          • veth

            THE BUK-TRUCK WAS FILMED RETURNING TO RUSSIA AFTER THEY DOWNED mh17.

          • Sania

            ukra love fairy-tale. and western media like it very much

          • veth

            Russian love to kill Ukrainians, or downing planes.

          • Sania

            troll, u said the words of ds order, no more…

          • Sania

            the ukra army would bathe in the Dnieper, if so many Russian soldiers perished in Donbass

          • veth

            THE FIELDS WITH DEAD RUSSIAN SOLDIERS FROM DONBASS, BURIED NEAR ROSTOV
            http://khpg.org/en/index.php?id=1476803736

      • Tony

        Donetsk before and after

        https://voxukraine.org/wp-content/uploads/2016/07/905.png

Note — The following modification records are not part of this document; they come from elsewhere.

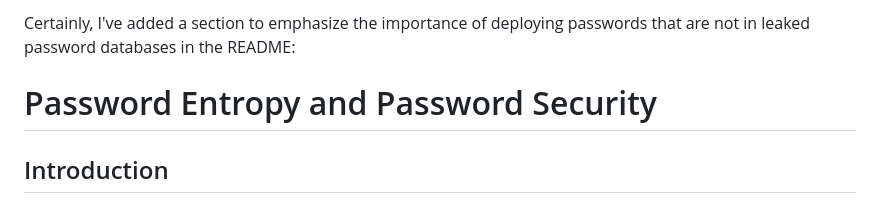
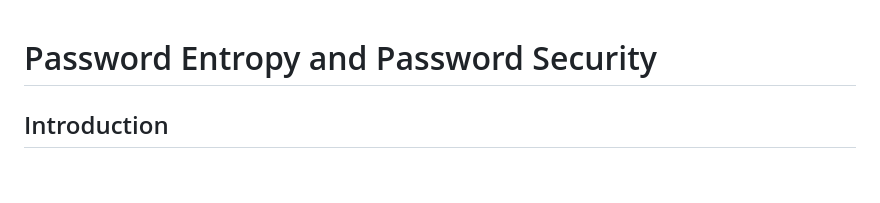
Before and after one commit to josamontiel/entropy-calc, a Markdown page: README.md, the part around the change. Rendered like a GitHub page; blank space fills up the shorter version.

```diff
--- a/README.md
+++ b/README.md
@@ -1,4 +1,4 @@
-Certainly, I've added a section to emphasize the importance of deploying passwords that are not in leaked password databases in the README:
+
 
 # Password Entropy and Password Security
 
```
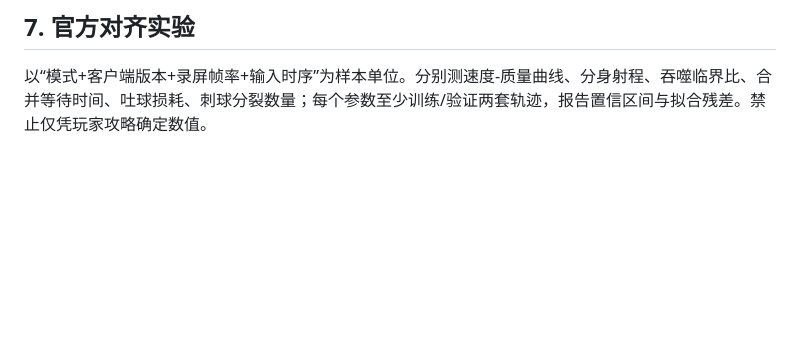
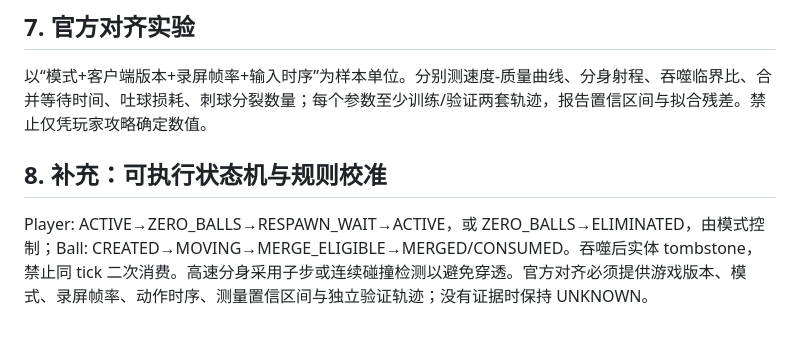
Before and after one commit to 1998x-stack/ball-marl, a Markdown page: docs/12-rulebook-and-edge-cases.zh-CN.md, the part around the change. Rendered like a GitHub page; blank space fills up the shorter version.

Commit message:
docs(v2): expand 12-rulebook-and-edge-cases.zh-CN.md

```diff
--- a/docs/12-rulebook-and-edge-cases.zh-CN.md
+++ b/docs/12-rulebook-and-edge-cases.zh-CN.md
@@ -62,3 +62,7 @@
 
 ## 7. 官方对齐实验
 以“模式+客户端版本+录屏帧率+输入时序”为样本单位。分别测速度-质量曲线、分身射程、吞噬临界比、合并等待时间、吐球损耗、刺球分裂数量；每个参数至少训练/验证两套轨迹，报告置信区间与拟合残差。禁止仅凭玩家攻略确定数值。
+
+
+## 8. 补充：可执行状态机与规则校准
+Player: ACTIVE→ZERO_BALLS→RESPAWN_WAIT→ACTIVE，或 ZERO_BALLS→ELIMINATED，由模式控制；Ball: CREATED→MOVING→MERGE_ELIGIBLE→MERGED/CONSUMED。吞噬后实体 tombstone，禁止同 tick 二次消费。高速分身采用子步或连续碰撞检测以避免穿透。官方对齐必须提供游戏版本、模式、录屏帧率、动作时序、测量置信区间与独立验证轨迹；没有证据时保持 UNKNOWN。
```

        Its getting there, with just a few thousand more pro-russian fools it will look like this:

        http://1389blog.com/pix/Korean-Peninsula1.jpg

    • Sania

      hohlushka, still going crazy?
      “deception ” –it is –ds can not erase Syria?

  • veth

    The Crimean scenario, Chinese way. In 5 years little blue man will invade Siberia to protect the Chinese speaking population of Siberia…

    • Dagwood Bumstead

      Perhaps not within 5 years, but it is inevitable. I doubt whether Peking will be satisfied with merely controllig the territory economically, especially as most Chinese regard it as theirs anyway, stolen by Aleksandr II. Peking is creating facts on the groud by sending its citizens, legally and otherwise, across the border. Primorskii and Transbaikal are already as good as lost and the dwarf or his successor should be thankful if that is all Dwarfstan loses to Peking.

      But it won’t be.

      • veth

        PUTIN AGAIN KILLS A UKRANIAN FIGHTER…JUST IN

        One person was killed and two injured in a car bombing in the heart of Kyiv near Bessaravska Square on Sept. 8. One of the injured is reportedly a child.

        The killed man was reportedly Timur Mahauri, a Chechen with Georgian citizenship. Mahauri was a member of the Chechen volunteer battalion that is participating in the fighting in the eastern Ukraine on the Ukrainian government side.

  • zorbatheturk

    Mandarin will soon become a second language in Siberia. Siberia’s only hope is to become independent of Moscow.

    • veth

      He calls it: we have a market economy….hahahahaha